For a long time, doctors and other health professionals have warned about the dangers of eating too much red and processed meat and for a long time the debate has raged on between those who love their bacon, steak and sausages and those who lean toward what they see as a more moderate and healthy diet.
Now, the International Agency for Research on Cancer (IARC) — the branch of the World Health Organization (WHO) that heads research into the disease — has officially appraised the potential carcinogenic properties of meat — and the results make uncomfortable reading for meat-lovers.
The IARC report classifies red meat — that's all varieties of "mammalian muscle meat, such as beef, veal, pork, lamb, mutton, horse and goat" — as "probably carcinogenic to humans." This means the advice is based on limited knowledge — though observation seems to show a clear correlation between consumption of red meat and cancer, as yet no direct cause has been outlined. On the other hand, processed meat — that is "meat that has been transformed through salting, curing, fermentation, smoking or other processes to enhance flavor or improve preservation" is described emphatically as "carcinogenic to humans."
Most processed meats contain pork or beef, the researchers say, but so-called processed meats — for example, hotdogs, ham, sausages, corned beef, biltong or beef jerky, canned meat and even meat-based preparations and sauces — can be made using other forms of red meats as well as poultry, offal or meat byproducts such as blood. According to a study released by the National Institutes of Health (NIH) in 2011: "Despite a shift toward higher poultry consumption… [t]wenty-two percent of the meat consumed in the U.S. is processed."
The report, the organization say, is based on strong evidence of a link based on clinical observations. A group of 22 experts from 10 countries was assembled by the IARC to review the currently available scientific literature. Looking at more than 800 studies that covered a dozen types of cancer and the consumption of red meat or processed meat in a number of worldwide populations with diverse diets, the researchers concluded that though the levels of consumption for red and processed meat varies widely around the world, each 50-gram portion (that's 1.8 ounces or about 6 slices) of processed meat eaten daily means an 18 percent increase in the risk of colorectal cancer. Red meat was also linked to colorectal cancer as well as cancer of the pancreas and prostate. According to the North American Meat Institute, "American men on average eat 6.9 oz. of meat per day and women eat 4.4 oz."
This may not seem to add up when you look at the figures — according to the Global Burden of Disease Project, an independent academic research organization, 34,000 deaths a year are attributable to diets high in processed meat — but the danger to health becomes more significant depending on the quantity in your diet. "For an individual, the risk of developing colorectal cancer because of their consumption of processed meat remains small," says Dr. Kurt Straif, head of the IARC Monographs Programme, "but this risk increases with the amount of meat consumed." Straif says, however, that it is the ubiquity of meat consumption that makes understanding its effect so vital. “In view of the large number of people who consume processed meat, the global impact on cancer incidence is of public health importance.”
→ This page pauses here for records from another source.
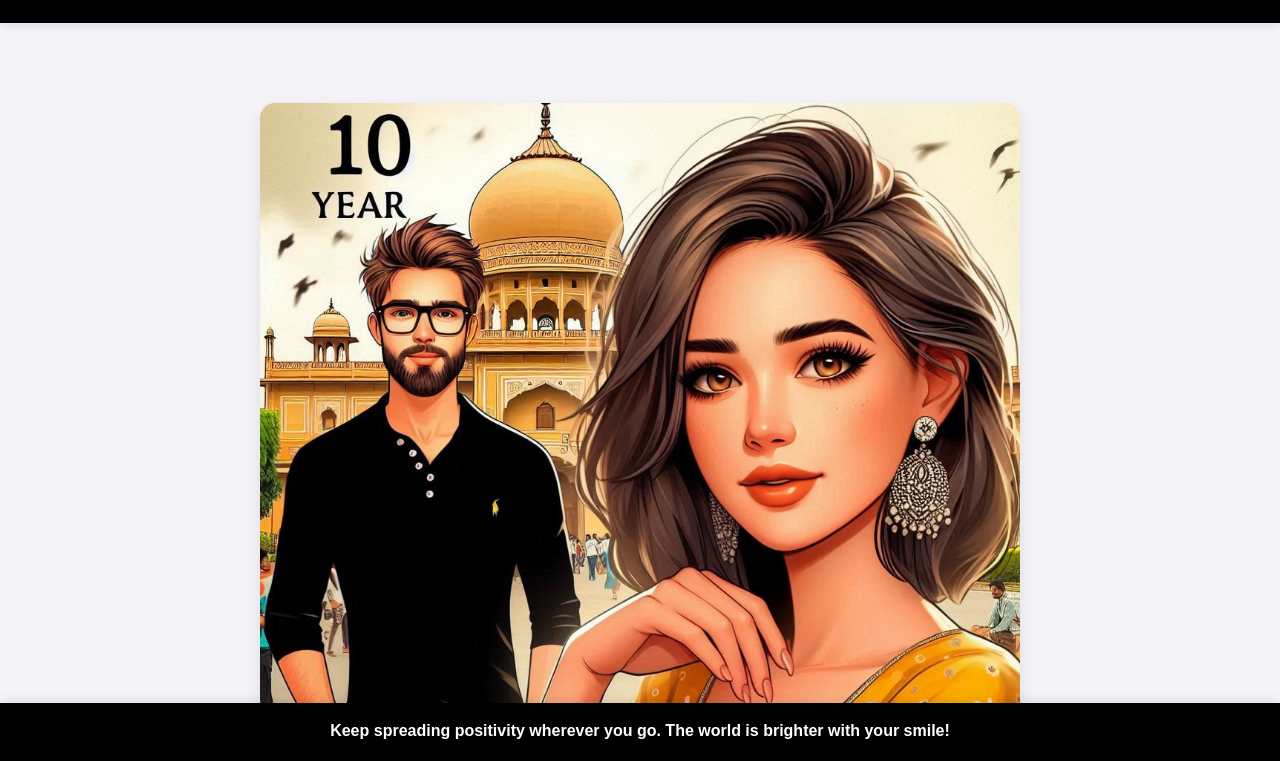
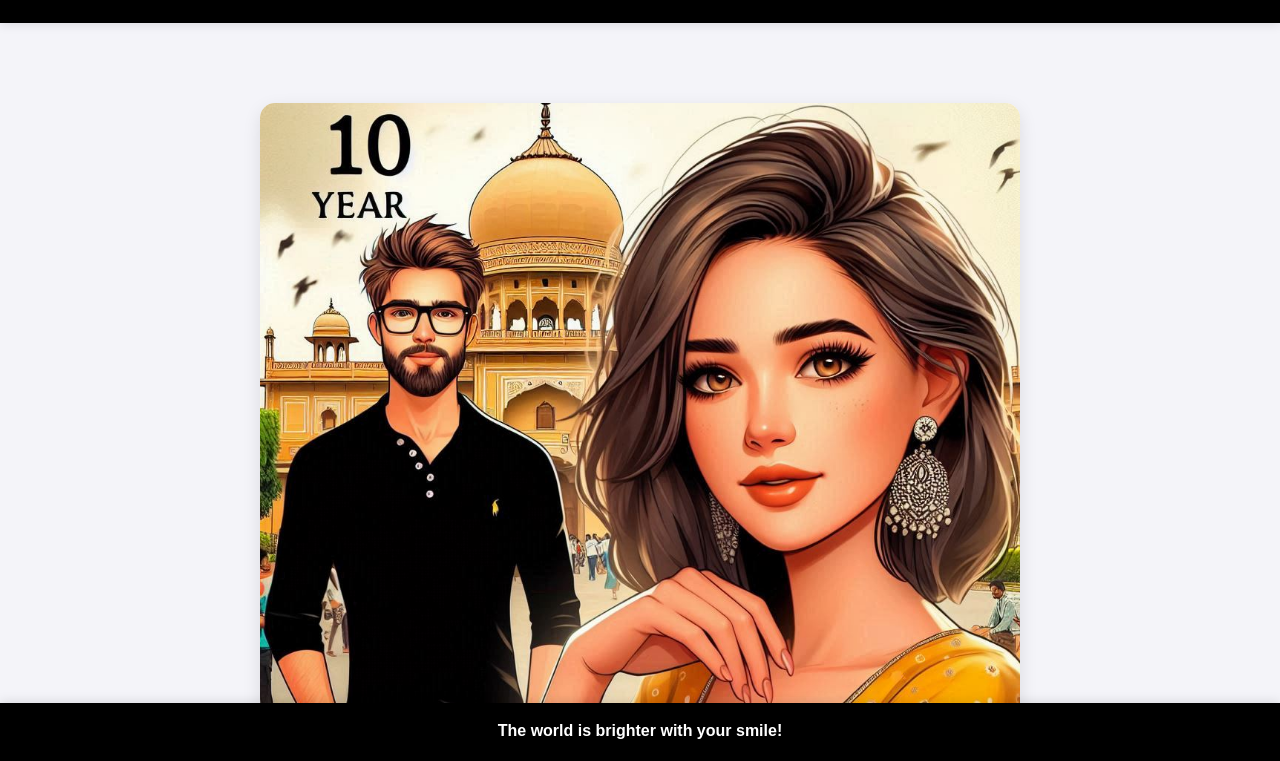
Before and after one commit to abhishekdelman/AKStories, a plain HTML site: page index.html in a window 1280 px wide. Shown: the part 37-798 px from the top of the page. Drawn offline with Linux system fonts and the light colour scheme.

Commit message:
Update index.html

```diff
--- a/index.html
+++ b/index.html
@@ -194,7 +194,7 @@
     </div>
 
     <footer>
-        <p class="footer-text">Keep spreading positivity wherever you go. The world is brighter with your smile!</p>
+        <p class="footer-text">The world is brighter with your smile!</p>
     </footer>
 
     <script>
```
Indeed, says the IARC, although the risks are small, the advice is important because "many people worldwide eat meat and meat consumption is increasing in low- and middle-income countries." According to Dr. Christopher Wild, the director of IARC, the finding "further supports current public health recommendations to limit intake of meat." At the same time, he says, "red meat has nutritional value. Therefore, these results are important in enabling governments and international regulatory agencies to conduct risk assessments, to balance the risks and benefits of eating red meat and processed meat and to provide the best possible dietary recommendations."
Since the storm of reaction to the new report broke this week, some voices have claimed the advice is old news and unworthy of the "panic" the IARC seem to advocate. Although panic is rarely a good solution to any problem, it is true that an advisory committee met last year and decided that red meat and processed meat were "high priorities for evaluation." Nevertheless, four years ago, the American Cancer Society and eight years ago the National Institutes of Health were warning of the "association between consumption of red and processed meats and cancer, particularly colorectal cancer."
What we should take away from the IARC announcement is the fact that these warnings are still important. Just because pre-existing data has been collated and reissued does not make that information any less vital — good advice is still good advice.